Along with Amer Fort and Jaigarh Fort, the Nahargarh Fort forms a strong ring of defence for Jaipur city. It was built by Sawai Jai Singh II in 1734 in one of the oldest mountain ranges of the world, the Aravalli Hills. The story goes that the initial construction of the fort was hampered by the unsettling spirit of a Rathore prince, Nahar Singh Bhomia, thus a temple specially dedicated to him was built inside the fort to pacify the spirit, consequently lending the fort its name. Another version of the story, which is more popular, says that the fort received its name from the mighty tigers that used to frequent the site, hence the name nahargarh, which means ‘abode of tigers’.
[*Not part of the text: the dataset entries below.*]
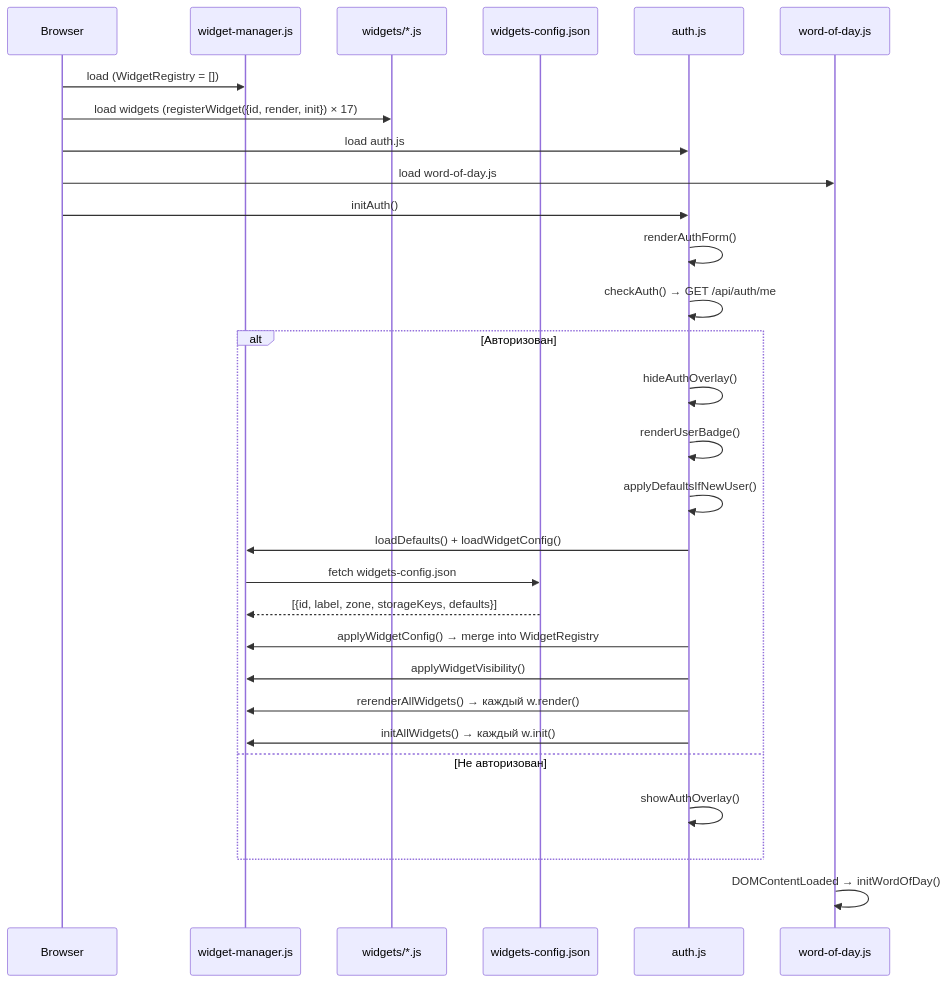
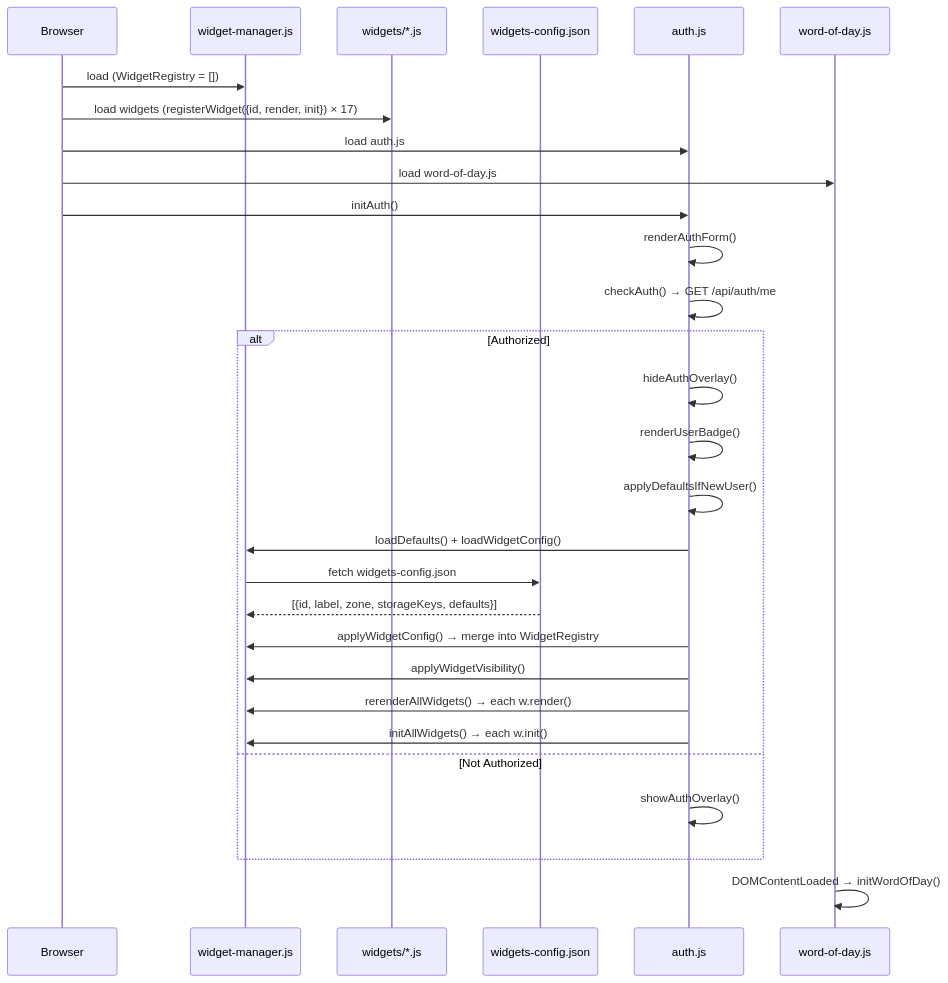
One commit to Finc8888/Dashboard changed the fifth of 13 diagrams in ARCHITECTURE.md. Above: the diagram before and after it, drawn with Mermaid. The commit also changed other lines of this file and 4 other files, not shown here.

````diff
--- a/ARCHITECTURE.md
+++ b/ARCHITECTURE.md
@@ -284,34 +284,34 @@
 ```mermaid
 sequenceDiagram
     participant B as Browser
     participant WM as widget-manager.js
     participant W as widgets/*.js
     participant WCFG as widgets-config.json
     participant A as auth.js
     participant WOD as word-of-day.js
 
     B->>WM: load (WidgetRegistry = [])
     B->>W: load widgets (registerWidget({id, render, init}) × 17)
     B->>A: load auth.js
     B->>WOD: load word-of-day.js
     B->>A: initAuth()
 
     A->>A: renderAuthForm()
     A->>A: checkAuth() → GET /api/auth/me
-    alt Авторизован
+    alt Authorized
         A->>A: hideAuthOverlay()
         A->>A: renderUserBadge()
         A->>A: applyDefaultsIfNewUser()
         A->>WM: loadDefaults() + loadWidgetConfig()
         WM->>WCFG: fetch widgets-config.json
         WCFG-->>WM: [{id, label, zone, storageKeys, defaults}]
         A->>WM: applyWidgetConfig() → merge into WidgetRegistry
         A->>WM: applyWidgetVisibility()
-        A->>WM: rerenderAllWidgets() → каждый w.render()
-        A->>WM: initAllWidgets() → каждый w.init()
-    else Не авторизован
+        A->>WM: rerenderAllWidgets() → each w.render()
+        A->>WM: initAllWidgets() → each w.init()
+    else Not Authorized
         A->>A: showAuthOverlay()
     end
 
     WOD->>WOD: DOMContentLoaded → initWordOfDay()
 ```
````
A popular attraction of this fort complex is the two-storey building called Madhavendra Bhawan built by Sawai Madho Singh as a royal pleasure retreat for him and his 12 queens. All the opulent suites are meticulously adorned with delicate floral motifs and designed in a manner that allows brilliant natural light to flood in. Today, the government of Rajasthan has collaborated with Saat Saath Arts in bringing spectacular art pieces by top Indian and international artists to be displayed within the building, turning it into a heritage art gallery.

The Jaipur Wax Museum is the newest attraction in the Nahargarh fort complex where it houses lifelike wax statues of prolific Indian icons such as Mahatma Ghandi, Sachin Tendulkar and Amitabh Bachchan. Also, be sure to visit the first glass palace museum in India, Sheesh Mahal, located near the entrance of the fort that honours Mughal and Rajput architecture, displaying approximately 2.5 million glass pieces that create a magical kaleidoscopic effect. Give me some good Bollywood beats and I swear I could go into full dancing mode a la ‘Deewani Mastani’ in this particular room because the space is so dreamlike!

Entrance fees: INR200 for foreign travellers and INR50 for Indian nationals. Entrance to the Wax Museum and Sheesh Mahal costs an additional INR700 per person.

Chokhi Dhani: The Heritage Haven

Stepping into Chokhi Dhani is like entering a world frozen in time, a dreamscape where history and traditions are treasures to be honoured. This is the place where travellers get to be part of the unique Rajasthani culture on a splendid evening sparked by the vibrant spirit of its people. There are plenty of fun activities available here including camel rides, cultural folk dances, puppet show, magic show, acrobatics, and fire performances. Travellers can also get their photo taken in ethnic costumes for a lasting memory. The nights conclude with a feast of traditional Rajasthani dining amidst open-air setting. To take the experience a notch higher, there is a resort on site offering incredibly gorgeous rooms that pay tribute to Rajasthani’s ancient splendour.

The rates at Chokhi Dhani cultural village start at INR700 per person.

Chand Baori Stepwell: The Underrated Treasure

Baori or stepwells are the unique way of collecting and providing water all year round during medieval India. Chand Baori, in particular, was built in the Abhaneri village between the 8th and 9th century by King Chand who gave the stepwell its name. It is considered to be India’s largest and deepest stepwells with 13 storeys of 3,500 narrow steps arranged in perfect symmetry on three sides of the walls. Besides functioning as a water storage system, the baori also served as gathering place for nearby villagers to cool off during hot summer days. The remarkable geometric complexity of the stairs truly makes for a wondrous sight, remaining as a truly significant Rajasthani architectural legacy considering it was built over a thousand years ago – just imagine the precision that the ancient workers possessed back then! If the baori looks familiar, you might have seen it on ‘The Fall’ and Christopher Nolan’s ‘The Dark Knight Rises’ movies.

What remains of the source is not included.